= Problem statement =
Check each line below for the word "Contact", and copy those that have it.

= Available records =
* * * * *
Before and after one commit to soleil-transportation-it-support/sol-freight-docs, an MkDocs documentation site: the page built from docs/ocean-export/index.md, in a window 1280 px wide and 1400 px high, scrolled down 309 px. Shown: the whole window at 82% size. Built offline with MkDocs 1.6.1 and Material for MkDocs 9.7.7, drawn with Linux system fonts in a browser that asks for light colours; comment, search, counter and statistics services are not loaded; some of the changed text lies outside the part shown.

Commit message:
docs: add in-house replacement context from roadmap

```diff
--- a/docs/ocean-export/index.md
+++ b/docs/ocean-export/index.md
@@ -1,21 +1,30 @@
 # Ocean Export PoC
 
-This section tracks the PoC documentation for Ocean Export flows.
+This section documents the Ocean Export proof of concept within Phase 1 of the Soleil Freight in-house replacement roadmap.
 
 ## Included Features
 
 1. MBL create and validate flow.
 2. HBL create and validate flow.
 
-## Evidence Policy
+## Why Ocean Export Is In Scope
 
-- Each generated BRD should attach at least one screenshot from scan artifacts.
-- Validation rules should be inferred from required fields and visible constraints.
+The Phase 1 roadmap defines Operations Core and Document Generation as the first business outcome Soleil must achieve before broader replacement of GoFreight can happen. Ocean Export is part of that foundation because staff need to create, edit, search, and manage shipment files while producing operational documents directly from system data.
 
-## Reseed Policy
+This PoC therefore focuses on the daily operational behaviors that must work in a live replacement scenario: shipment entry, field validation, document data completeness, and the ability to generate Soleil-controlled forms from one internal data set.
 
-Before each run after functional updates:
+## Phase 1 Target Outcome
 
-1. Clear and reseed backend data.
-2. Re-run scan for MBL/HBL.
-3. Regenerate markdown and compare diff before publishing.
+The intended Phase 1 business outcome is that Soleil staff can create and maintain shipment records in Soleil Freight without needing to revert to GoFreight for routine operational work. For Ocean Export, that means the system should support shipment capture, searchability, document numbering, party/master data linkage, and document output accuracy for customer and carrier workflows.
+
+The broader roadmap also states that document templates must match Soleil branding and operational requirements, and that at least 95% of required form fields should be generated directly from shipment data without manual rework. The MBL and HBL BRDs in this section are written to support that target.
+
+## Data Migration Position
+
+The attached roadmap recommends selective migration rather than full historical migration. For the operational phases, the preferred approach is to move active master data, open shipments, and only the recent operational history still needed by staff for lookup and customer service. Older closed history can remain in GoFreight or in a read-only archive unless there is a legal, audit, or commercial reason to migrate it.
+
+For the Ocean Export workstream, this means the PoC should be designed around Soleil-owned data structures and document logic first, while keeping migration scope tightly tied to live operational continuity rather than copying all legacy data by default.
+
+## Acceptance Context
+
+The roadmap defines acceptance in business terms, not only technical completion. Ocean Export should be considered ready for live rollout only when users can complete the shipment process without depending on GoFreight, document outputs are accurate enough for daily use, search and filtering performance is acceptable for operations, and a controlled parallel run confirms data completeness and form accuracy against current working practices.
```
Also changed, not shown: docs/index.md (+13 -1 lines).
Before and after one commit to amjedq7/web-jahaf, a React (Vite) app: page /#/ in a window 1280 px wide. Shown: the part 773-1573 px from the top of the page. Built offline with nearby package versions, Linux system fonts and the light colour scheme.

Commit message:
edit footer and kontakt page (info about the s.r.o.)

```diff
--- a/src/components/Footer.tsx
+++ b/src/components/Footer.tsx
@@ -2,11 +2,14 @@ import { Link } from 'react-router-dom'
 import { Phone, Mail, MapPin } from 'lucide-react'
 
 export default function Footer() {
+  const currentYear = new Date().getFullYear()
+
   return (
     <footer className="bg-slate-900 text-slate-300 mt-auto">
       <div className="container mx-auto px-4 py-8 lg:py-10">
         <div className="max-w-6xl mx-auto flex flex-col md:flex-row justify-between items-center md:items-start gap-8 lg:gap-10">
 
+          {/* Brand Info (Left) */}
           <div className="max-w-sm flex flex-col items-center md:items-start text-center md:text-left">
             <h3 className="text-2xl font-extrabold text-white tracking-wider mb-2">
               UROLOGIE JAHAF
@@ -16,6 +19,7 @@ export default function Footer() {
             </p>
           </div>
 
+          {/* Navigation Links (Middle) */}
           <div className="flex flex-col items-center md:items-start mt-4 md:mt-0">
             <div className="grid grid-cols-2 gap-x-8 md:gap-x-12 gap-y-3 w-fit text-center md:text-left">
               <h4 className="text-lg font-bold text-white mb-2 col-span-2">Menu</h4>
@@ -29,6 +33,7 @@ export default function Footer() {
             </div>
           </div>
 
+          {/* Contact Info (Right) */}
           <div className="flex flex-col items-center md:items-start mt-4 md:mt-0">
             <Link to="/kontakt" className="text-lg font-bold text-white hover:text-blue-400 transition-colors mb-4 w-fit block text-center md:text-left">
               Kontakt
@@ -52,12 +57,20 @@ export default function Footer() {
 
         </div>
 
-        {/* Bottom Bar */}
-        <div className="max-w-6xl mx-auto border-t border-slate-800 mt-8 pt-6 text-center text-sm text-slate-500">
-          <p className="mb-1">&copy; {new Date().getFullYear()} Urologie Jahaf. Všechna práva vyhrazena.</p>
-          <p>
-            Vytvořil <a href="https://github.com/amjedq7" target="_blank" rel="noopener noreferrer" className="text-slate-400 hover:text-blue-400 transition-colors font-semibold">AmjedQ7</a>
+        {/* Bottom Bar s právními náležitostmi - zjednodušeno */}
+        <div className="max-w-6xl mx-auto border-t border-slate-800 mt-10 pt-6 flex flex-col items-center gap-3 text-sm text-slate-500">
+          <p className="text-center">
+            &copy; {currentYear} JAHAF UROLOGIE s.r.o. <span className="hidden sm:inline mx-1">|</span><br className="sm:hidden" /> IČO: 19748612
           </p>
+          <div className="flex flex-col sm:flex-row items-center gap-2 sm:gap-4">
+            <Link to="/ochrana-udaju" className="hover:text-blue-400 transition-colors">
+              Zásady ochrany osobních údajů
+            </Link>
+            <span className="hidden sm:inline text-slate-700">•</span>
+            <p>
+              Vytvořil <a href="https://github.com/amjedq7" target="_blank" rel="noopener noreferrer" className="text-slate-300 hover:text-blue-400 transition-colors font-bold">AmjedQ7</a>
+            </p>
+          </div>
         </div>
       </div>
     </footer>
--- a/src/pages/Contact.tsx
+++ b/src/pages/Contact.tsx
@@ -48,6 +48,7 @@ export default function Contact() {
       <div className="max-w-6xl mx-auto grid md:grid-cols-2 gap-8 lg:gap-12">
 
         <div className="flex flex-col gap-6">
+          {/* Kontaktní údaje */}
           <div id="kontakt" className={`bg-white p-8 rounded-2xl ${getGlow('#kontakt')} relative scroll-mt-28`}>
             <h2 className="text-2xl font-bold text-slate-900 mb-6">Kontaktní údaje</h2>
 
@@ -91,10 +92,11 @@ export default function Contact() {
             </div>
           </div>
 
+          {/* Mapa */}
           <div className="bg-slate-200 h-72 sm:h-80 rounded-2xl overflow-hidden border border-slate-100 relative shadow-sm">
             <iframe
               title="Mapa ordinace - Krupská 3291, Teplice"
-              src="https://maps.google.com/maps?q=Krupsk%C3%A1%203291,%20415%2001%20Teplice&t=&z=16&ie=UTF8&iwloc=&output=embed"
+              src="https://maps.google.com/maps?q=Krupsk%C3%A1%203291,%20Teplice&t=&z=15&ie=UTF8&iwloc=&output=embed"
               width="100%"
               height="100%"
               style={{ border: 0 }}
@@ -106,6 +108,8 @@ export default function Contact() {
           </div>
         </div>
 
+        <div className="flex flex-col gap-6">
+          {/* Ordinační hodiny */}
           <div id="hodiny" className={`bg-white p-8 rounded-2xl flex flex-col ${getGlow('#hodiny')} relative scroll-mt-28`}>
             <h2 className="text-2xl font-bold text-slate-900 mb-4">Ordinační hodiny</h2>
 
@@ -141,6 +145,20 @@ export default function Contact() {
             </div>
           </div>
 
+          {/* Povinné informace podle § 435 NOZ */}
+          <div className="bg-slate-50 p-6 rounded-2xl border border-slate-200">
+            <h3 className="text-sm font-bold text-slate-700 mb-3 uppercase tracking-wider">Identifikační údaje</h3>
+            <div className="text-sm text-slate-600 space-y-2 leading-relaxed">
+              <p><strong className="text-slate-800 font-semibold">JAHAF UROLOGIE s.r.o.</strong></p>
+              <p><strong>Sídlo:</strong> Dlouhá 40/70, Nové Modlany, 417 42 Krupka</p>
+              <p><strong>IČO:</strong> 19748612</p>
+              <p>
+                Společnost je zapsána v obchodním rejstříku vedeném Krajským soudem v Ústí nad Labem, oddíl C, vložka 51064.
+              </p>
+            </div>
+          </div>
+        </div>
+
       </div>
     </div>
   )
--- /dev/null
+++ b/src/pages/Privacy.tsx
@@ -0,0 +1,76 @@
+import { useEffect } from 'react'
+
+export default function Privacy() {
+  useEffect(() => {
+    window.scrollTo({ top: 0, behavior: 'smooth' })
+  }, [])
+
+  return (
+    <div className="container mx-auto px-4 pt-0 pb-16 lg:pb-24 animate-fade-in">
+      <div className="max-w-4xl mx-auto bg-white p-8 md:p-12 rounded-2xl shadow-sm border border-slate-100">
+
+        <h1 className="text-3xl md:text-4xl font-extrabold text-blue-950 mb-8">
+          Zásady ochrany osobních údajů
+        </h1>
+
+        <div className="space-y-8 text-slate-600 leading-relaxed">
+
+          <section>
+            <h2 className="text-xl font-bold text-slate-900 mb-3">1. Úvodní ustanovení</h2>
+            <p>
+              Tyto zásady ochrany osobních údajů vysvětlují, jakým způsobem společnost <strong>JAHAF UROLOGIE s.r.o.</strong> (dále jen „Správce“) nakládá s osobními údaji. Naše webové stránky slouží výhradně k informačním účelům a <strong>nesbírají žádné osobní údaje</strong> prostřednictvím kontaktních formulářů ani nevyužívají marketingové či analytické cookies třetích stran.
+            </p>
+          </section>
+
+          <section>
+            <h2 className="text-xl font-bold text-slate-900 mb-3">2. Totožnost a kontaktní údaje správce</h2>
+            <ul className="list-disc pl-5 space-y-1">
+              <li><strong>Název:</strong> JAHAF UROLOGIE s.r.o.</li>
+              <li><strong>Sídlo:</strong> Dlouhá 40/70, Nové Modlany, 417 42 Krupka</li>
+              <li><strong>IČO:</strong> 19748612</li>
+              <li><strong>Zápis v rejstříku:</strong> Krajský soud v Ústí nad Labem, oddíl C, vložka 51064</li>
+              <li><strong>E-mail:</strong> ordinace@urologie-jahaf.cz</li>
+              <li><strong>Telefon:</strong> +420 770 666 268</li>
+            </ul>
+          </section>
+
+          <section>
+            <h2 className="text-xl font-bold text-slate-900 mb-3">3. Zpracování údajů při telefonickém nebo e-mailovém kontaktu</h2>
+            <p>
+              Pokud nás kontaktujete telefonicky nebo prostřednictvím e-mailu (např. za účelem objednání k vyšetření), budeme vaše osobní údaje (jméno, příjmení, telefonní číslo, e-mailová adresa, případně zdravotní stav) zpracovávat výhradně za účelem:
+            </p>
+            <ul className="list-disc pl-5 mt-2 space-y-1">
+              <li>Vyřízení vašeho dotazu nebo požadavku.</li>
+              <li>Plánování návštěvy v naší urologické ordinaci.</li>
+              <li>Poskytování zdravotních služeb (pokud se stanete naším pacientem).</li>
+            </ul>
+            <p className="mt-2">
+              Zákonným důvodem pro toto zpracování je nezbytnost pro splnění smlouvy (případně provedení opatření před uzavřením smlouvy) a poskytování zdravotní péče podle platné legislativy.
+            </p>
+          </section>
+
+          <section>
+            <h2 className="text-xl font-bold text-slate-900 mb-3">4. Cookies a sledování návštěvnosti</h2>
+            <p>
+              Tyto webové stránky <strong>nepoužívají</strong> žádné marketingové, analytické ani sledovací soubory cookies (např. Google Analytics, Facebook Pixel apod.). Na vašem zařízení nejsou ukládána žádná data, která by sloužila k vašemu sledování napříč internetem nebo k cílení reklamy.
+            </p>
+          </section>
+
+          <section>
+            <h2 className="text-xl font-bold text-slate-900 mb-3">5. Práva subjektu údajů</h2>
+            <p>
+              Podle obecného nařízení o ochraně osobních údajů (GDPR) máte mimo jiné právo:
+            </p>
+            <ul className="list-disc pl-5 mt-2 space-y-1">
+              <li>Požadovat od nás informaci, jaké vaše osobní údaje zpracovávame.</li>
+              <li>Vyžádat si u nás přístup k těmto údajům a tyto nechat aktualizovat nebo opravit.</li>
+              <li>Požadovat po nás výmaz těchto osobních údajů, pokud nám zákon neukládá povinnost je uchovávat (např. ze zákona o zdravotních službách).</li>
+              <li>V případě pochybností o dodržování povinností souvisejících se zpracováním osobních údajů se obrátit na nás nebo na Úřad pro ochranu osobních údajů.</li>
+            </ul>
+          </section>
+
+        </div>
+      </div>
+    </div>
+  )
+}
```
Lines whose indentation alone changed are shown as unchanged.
* * * * *
= Written reply =
+          {/* Contact Info (Right) */}
--- a/src/pages/Contact.tsx
+++ b/src/pages/Contact.tsx
@@ -48,6 +48,7 @@ export default function Contact() {
@@ -91,10 +92,11 @@ export default function Contact() {
@@ -106,6 +108,8 @@ export default function Contact() {
@@ -141,6 +145,20 @@ export default function Contact() {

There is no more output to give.